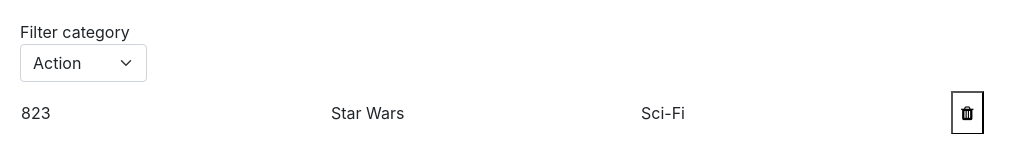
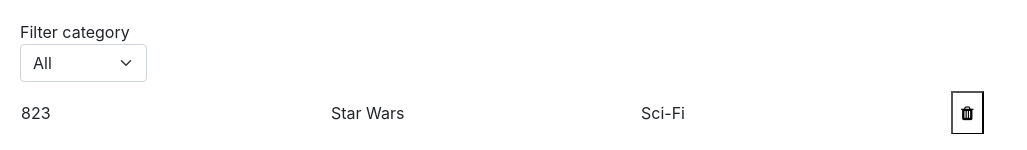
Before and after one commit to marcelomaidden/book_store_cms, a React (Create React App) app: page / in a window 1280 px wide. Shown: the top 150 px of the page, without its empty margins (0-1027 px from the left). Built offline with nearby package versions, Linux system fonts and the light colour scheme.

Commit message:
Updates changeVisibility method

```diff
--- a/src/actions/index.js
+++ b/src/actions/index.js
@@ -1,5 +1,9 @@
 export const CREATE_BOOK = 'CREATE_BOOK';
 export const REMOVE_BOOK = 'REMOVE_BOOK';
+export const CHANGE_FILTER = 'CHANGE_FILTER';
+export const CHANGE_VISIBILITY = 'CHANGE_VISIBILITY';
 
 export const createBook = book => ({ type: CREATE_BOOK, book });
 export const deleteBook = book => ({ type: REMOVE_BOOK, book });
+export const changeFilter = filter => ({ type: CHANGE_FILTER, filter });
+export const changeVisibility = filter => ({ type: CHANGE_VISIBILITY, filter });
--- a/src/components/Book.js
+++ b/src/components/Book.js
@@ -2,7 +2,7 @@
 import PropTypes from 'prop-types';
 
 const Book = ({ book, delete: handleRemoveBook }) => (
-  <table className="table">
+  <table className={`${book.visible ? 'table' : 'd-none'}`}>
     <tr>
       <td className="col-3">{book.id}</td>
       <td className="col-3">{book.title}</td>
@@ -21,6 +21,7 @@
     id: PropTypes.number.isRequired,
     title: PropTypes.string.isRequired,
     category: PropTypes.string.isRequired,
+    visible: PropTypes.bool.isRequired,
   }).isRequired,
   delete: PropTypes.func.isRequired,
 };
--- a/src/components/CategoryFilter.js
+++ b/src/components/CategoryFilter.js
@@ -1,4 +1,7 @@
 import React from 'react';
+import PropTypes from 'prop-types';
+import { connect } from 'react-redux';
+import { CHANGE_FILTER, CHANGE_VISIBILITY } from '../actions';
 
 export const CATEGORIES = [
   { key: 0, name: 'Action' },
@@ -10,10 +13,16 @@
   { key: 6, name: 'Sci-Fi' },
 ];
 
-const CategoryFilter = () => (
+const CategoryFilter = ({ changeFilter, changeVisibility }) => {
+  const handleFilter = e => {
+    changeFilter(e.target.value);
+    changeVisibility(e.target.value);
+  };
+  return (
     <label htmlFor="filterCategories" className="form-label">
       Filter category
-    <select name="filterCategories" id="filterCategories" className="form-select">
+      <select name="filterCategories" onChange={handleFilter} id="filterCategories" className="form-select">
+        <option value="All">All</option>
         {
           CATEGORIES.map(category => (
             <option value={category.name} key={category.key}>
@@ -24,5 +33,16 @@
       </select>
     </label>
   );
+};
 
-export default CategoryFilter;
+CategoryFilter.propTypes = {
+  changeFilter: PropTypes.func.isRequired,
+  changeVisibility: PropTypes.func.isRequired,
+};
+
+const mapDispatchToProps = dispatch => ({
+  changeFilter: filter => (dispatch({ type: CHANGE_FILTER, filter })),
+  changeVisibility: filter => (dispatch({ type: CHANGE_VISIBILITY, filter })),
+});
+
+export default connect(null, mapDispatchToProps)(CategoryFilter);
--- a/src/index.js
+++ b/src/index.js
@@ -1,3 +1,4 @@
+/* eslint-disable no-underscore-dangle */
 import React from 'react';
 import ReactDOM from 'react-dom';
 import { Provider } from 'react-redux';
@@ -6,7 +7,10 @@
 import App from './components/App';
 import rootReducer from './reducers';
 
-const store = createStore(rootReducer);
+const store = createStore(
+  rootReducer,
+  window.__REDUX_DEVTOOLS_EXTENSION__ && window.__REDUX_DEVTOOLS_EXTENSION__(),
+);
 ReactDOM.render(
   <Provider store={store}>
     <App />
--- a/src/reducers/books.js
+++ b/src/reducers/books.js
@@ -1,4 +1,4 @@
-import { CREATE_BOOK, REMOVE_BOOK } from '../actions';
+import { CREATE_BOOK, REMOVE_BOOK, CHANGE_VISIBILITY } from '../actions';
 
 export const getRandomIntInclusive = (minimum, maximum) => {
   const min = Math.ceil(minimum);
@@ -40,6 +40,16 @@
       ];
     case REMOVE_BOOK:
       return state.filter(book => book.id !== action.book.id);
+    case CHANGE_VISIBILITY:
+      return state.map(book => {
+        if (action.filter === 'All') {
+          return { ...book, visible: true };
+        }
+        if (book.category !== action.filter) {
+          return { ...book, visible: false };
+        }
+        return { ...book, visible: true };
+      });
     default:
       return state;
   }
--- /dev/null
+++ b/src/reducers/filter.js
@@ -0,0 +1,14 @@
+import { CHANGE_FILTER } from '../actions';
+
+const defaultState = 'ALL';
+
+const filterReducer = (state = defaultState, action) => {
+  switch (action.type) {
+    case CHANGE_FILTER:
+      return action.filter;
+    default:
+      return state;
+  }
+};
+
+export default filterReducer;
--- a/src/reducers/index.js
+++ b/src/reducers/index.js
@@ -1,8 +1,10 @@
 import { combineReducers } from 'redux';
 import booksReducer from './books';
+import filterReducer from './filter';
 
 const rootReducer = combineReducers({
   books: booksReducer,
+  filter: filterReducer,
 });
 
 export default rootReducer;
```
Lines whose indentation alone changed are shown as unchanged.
------
__Brief__.
Locate the word "filterCategories" in the data above. Copy every line carrying it.

__Reply__.
     <label htmlFor="filterCategories" className="form-label">
-    <select name="filterCategories" id="filterCategories" className="form-select">
+      <select name="filterCategories" onChange={handleFilter} id="filterCategories" className="form-select">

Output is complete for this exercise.